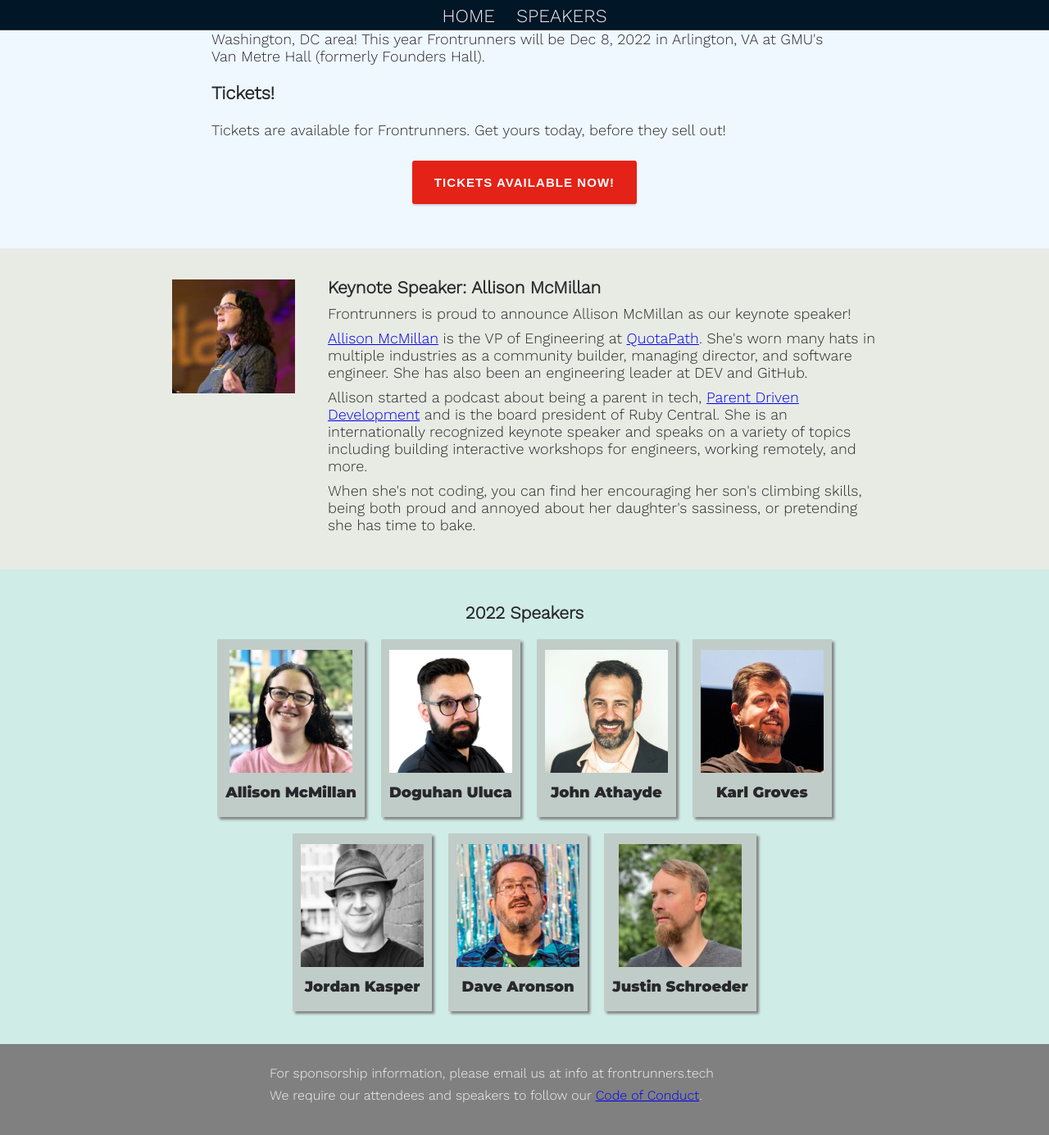
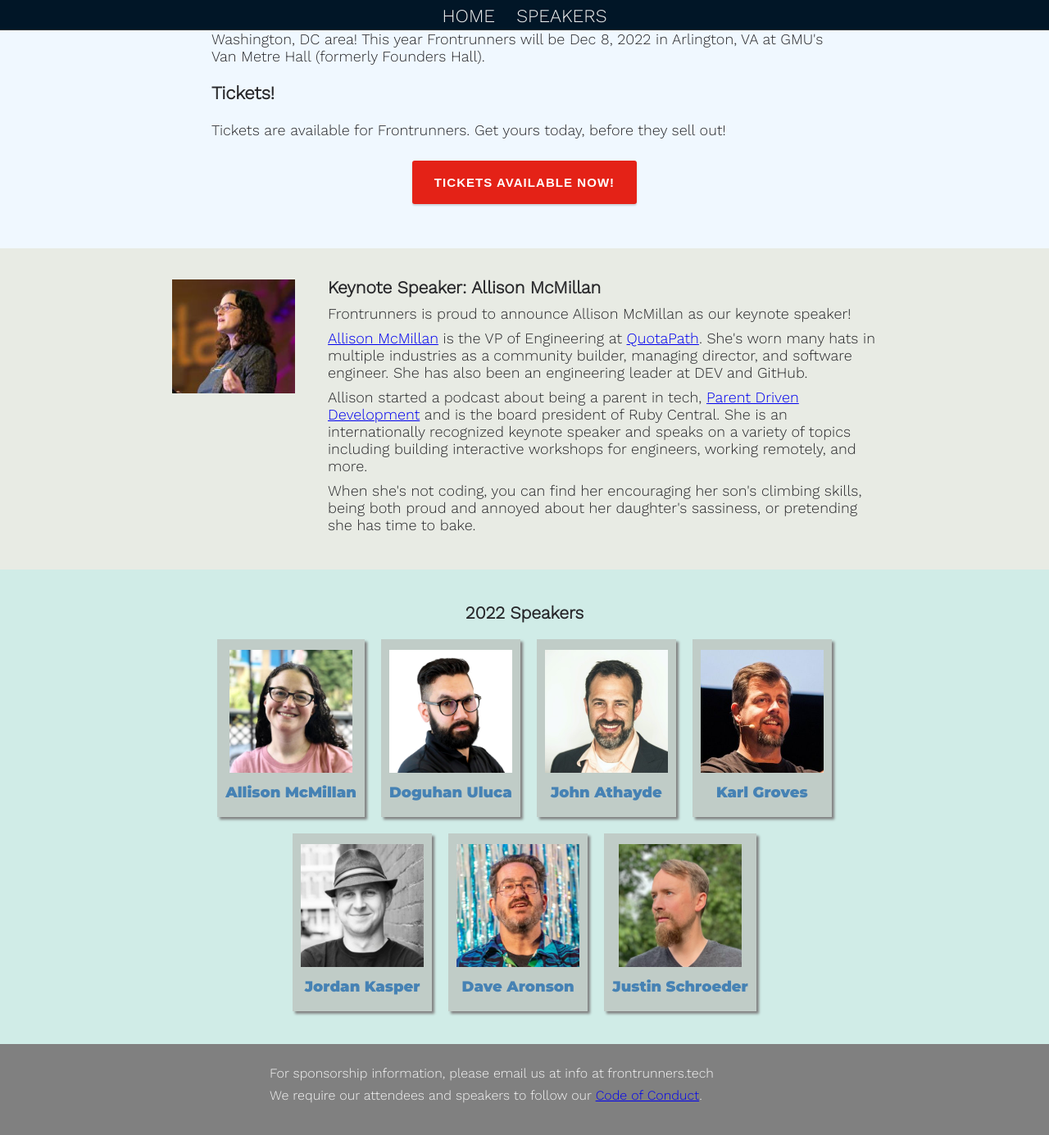
Before and after one commit to gothamgo/frontrunnersconf.github.io, a Jekyll site: the page built from index.html, in a window 1280 px wide and 1400 px high, scrolled down 346 px. Shown: the top 1385 px of the window at 82% size. Built offline with Jekyll 4.4.1, drawn with Linux system fonts in a browser that asks for light colours.

Commit message:
Update headshots.html

```diff
--- a/_includes/headshots.html
+++ b/_includes/headshots.html
@@ -42,7 +42,7 @@
     text-align: center;
   }
   div.headshot-cell a {
-    color: #28282B;
+    color: steelblue;
     text-decoration: none;
     font-family: 'Montserrat', sans-serif;
     text-align: center;
```
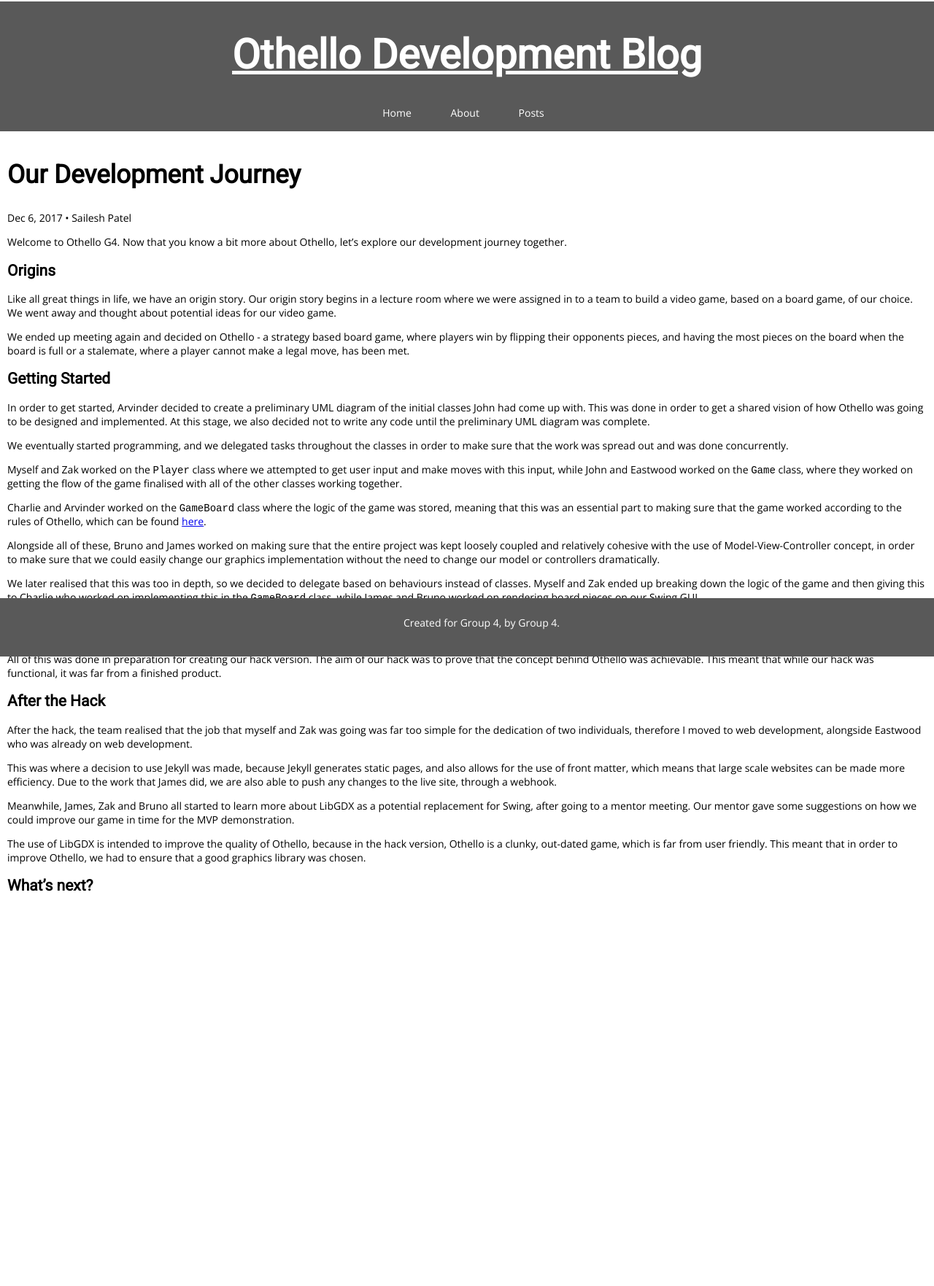
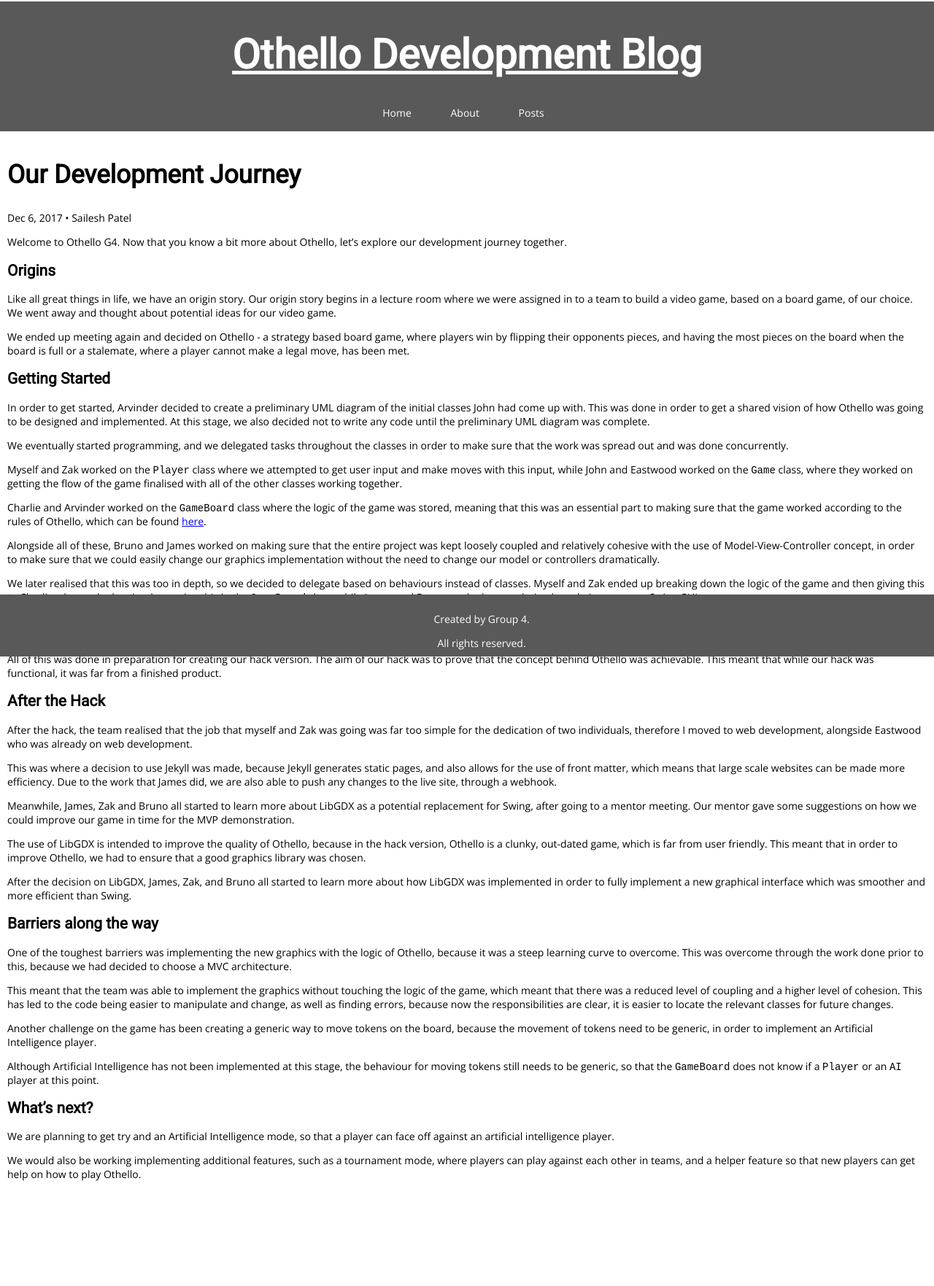
Before and after one commit to SaileshPatel/othello-website, a Jekyll site: the page built from _posts/2017-12-06-our-development-journey.markdown, in a window 1280 px wide. Shown: the whole page at 73% size. Built offline with Jekyll 4.4.1, drawn with Linux system fonts in a browser that asks for light colours; before the commit the page ends 1374 px from its top, so only the background shows below that.

Commit message:
created our development blog post

```diff
--- a/_includes/footer.html
+++ b/_includes/footer.html
@@ -2,7 +2,8 @@
     <nav>
       <ul>
         {% for link in site.footer_links %}<li><a href="{{ link.url }}">{{ link.text }}</a></li>{% endfor %}
-        Created for Group 4, by Group 4.
+        <p>Created by Group 4.</p>
+        <p>All rights reserved.</p>
       </ul>
     </nav>
 </div>
--- a/_posts/2017-12-06-our-development-journey.markdown
+++ b/_posts/2017-12-06-our-development-journey.markdown
@@ -27,7 +27,7 @@ Alongside all of these, Bruno and James worked on making sure that the entire pr
 
 We later realised that this was too in depth, so we decided to delegate based on behaviours instead of classes. Myself and Zak ended up breaking down the logic of the game and then giving this to Charlie who worked on implementing this in the `GameBoard` class, while James and Bruno worked on rendering board pieces on our Swing GUI.
 
-John and Vinny meanwhile worked on the design for the hack, which made sure that everybody understood how the hack version of Othello was meant to work and how the different components interacted with one another.
+John and Vinny meanwhile worked on the design for the hack, which made sure that everybody understood how the hack version of Othello was meant to work and how the different components interacted with one another. Through doing this, the project had an MVC (Model-View-Controller) architecture implemented from start so that
 
 All of this was done in preparation for creating our hack version. The aim of our hack was to prove that the concept behind Othello was achievable. This meant that while our hack was functional, it was far from a finished product.
 
@@ -40,4 +40,20 @@ Meanwhile, James, Zak and Bruno all started to learn more about LibGDX as a pote
 
 The use of LibGDX is intended to improve the quality of Othello, because in the hack version, Othello is a clunky, out-dated game, which is far from user friendly. This meant that in order to improve Othello, we had to ensure that a good graphics library was chosen.
 
+After the decision on LibGDX, James, Zak, and Bruno all started to learn more about how LibGDX was implemented in order to fully implement a new graphical interface which was smoother and more efficient than Swing.
+
+## Barriers along the way
+
+One of the toughest barriers was implementing the new graphics with the logic of Othello, because it was a steep learning curve to overcome. This was overcome through the work done prior to this, because we had decided to choose a MVC architecture.
+
+This meant that the team was able to implement the graphics without touching the logic of the game, which meant that there was a reduced level of coupling and a higher level of cohesion. This has led to the code being easier to manipulate and change, as well as finding errors, because now the responsibilities are clear, it is easier to locate the relevant classes for future changes.
+
+Another challenge on the game has been creating a generic way to move tokens on the board, because the movement of tokens need to be generic, in order to implement an Artificial Intelligence player.
+
+Although Artificial Intelligence has not been implemented at this stage, the behaviour for moving tokens still needs to be generic, so that the `GameBoard` does not know if a `Player` or an `AI` player at this point.
+
 ## What's next?
+
+We are planning to get try and an Artificial Intelligence mode, so that a player can face off against an artificial intelligence player.
+
+We would also be working implementing additional features, such as a tournament mode, where players can play against each other in teams, and a helper feature so that new players can get help on how to play Othello.
--- a/css/main.scss
+++ b/css/main.scss
@@ -72,7 +72,7 @@ header a {
   text-align: center;
   position: fixed;
   width: 100%;
-  height: 60px;
+  height: 65px;
 }
 
 .post-title {
```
——
Pictures aren't part of the copy; return each record above exactly.

Before and after one commit to gothamgo/frontrunnersconf.github.io, a Jekyll site: the page built from index.html, in a window 1280 px wide and 1400 px high, scrolled down 346 px. Shown: the top 1385 px of the window at 82% size. Built offline with Jekyll 4.4.1, drawn with Linux system fonts in a browser that asks for light colours.

Commit message:
Update headshots.html

```diff
--- a/_includes/headshots.html
+++ b/_includes/headshots.html
@@ -42,7 +42,7 @@
     text-align: center;
   }
   div.headshot-cell a {
-    color: #28282B;
+    color: steelblue;
     text-decoration: none;
     font-family: 'Montserrat', sans-serif;
     text-align: center;
```
Before and after one commit to SaileshPatel/othello-website, a Jekyll site: the page built from _posts/2017-12-06-our-development-journey.markdown, in a window 1280 px wide. Shown: the whole page at 73% size. Built offline with Jekyll 4.4.1, drawn with Linux system fonts in a browser that asks for light colours; before the commit the page ends 1374 px from its top, so only the background shows below that.

Commit message:
created our development blog post

```diff
--- a/_includes/footer.html
+++ b/_includes/footer.html
@@ -2,7 +2,8 @@
     <nav>
       <ul>
         {% for link in site.footer_links %}<li><a href="{{ link.url }}">{{ link.text }}</a></li>{% endfor %}
-        Created for Group 4, by Group 4.
+        <p>Created by Group 4.</p>
+        <p>All rights reserved.</p>
       </ul>
     </nav>
 </div>
--- a/_posts/2017-12-06-our-development-journey.markdown
+++ b/_posts/2017-12-06-our-development-journey.markdown
@@ -27,7 +27,7 @@ Alongside all of these, Bruno and James worked on making sure that the entire pr
 
 We later realised that this was too in depth, so we decided to delegate based on behaviours instead of classes. Myself and Zak ended up breaking down the logic of the game and then giving this to Charlie who worked on implementing this in the `GameBoard` class, while James and Bruno worked on rendering board pieces on our Swing GUI.
 
-John and Vinny meanwhile worked on the design for the hack, which made sure that everybody understood how the hack version of Othello was meant to work and how the different components interacted with one another.
+John and Vinny meanwhile worked on the design for the hack, which made sure that everybody understood how the hack version of Othello was meant to work and how the different components interacted with one another. Through doing this, the project had an MVC (Model-View-Controller) architecture implemented from start so that
 
 All of this was done in preparation for creating our hack version. The aim of our hack was to prove that the concept behind Othello was achievable. This meant that while our hack was functional, it was far from a finished product.
 
@@ -40,4 +40,20 @@ Meanwhile, James, Zak and Bruno all started to learn more about LibGDX as a pote
 
 The use of LibGDX is intended to improve the quality of Othello, because in the hack version, Othello is a clunky, out-dated game, which is far from user friendly. This meant that in order to improve Othello, we had to ensure that a good graphics library was chosen.
 
+After the decision on LibGDX, James, Zak, and Bruno all started to learn more about how LibGDX was implemented in order to fully implement a new graphical interface which was smoother and more efficient than Swing.
+
+## Barriers along the way
+
+One of the toughest barriers was implementing the new graphics with the logic of Othello, because it was a steep learning curve to overcome. This was overcome through the work done prior to this, because we had decided to choose a MVC architecture.
+
+This meant that the team was able to implement the graphics without touching the logic of the game, which meant that there was a reduced level of coupling and a higher level of cohesion. This has led to the code being easier to manipulate and change, as well as finding errors, because now the responsibilities are clear, it is easier to locate the relevant classes for future changes.
+
+Another challenge on the game has been creating a generic way to move tokens on the board, because the movement of tokens need to be generic, in order to implement an Artificial Intelligence player.
+
+Although Artificial Intelligence has not been implemented at this stage, the behaviour for moving tokens still needs to be generic, so that the `GameBoard` does not know if a `Player` or an `AI` player at this point.
+
 ## What's next?
+
+We are planning to get try and an Artificial Intelligence mode, so that a player can face off against an artificial intelligence player.
+
+We would also be working implementing additional features, such as a tournament mode, where players can play against each other in teams, and a helper feature so that new players can get help on how to play Othello.
--- a/css/main.scss
+++ b/css/main.scss
@@ -72,7 +72,7 @@ header a {
   text-align: center;
   position: fixed;
   width: 100%;
-  height: 60px;
+  height: 65px;
 }
 
 .post-title {
```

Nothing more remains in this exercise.